The straight line effect was intentional to allow a free flow of military parades and were part of the Haussmann plan for fixing some of Paris' major convoluted streets. Georges-Eugène Haussmann, commonly known as Baron Haussmann was appointed by Napoleon III to renovate the older streets. 

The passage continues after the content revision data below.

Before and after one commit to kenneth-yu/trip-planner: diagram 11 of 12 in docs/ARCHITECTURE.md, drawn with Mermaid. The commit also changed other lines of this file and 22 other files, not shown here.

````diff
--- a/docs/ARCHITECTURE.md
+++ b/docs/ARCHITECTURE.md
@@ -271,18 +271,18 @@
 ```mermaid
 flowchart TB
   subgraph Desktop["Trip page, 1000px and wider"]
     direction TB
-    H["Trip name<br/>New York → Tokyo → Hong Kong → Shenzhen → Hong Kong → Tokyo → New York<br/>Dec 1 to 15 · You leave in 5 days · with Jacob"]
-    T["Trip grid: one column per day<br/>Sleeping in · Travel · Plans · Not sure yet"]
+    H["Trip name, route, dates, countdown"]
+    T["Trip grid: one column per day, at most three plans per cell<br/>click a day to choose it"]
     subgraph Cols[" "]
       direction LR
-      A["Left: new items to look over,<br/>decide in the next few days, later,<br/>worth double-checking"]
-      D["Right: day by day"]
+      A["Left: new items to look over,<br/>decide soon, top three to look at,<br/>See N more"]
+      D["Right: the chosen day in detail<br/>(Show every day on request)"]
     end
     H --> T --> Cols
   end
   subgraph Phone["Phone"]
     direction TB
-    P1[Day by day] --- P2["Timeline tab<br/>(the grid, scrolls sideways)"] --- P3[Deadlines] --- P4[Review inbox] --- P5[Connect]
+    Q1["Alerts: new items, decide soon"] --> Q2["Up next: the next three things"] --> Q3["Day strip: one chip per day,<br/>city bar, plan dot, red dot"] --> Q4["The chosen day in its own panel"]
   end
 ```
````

Wide boulevards allowed the military good line of sight and eradicated unwanted elements of society along with decaying buildings and impassable winding streets. Originally these accommodated carriages and later vehicles as seen in the images.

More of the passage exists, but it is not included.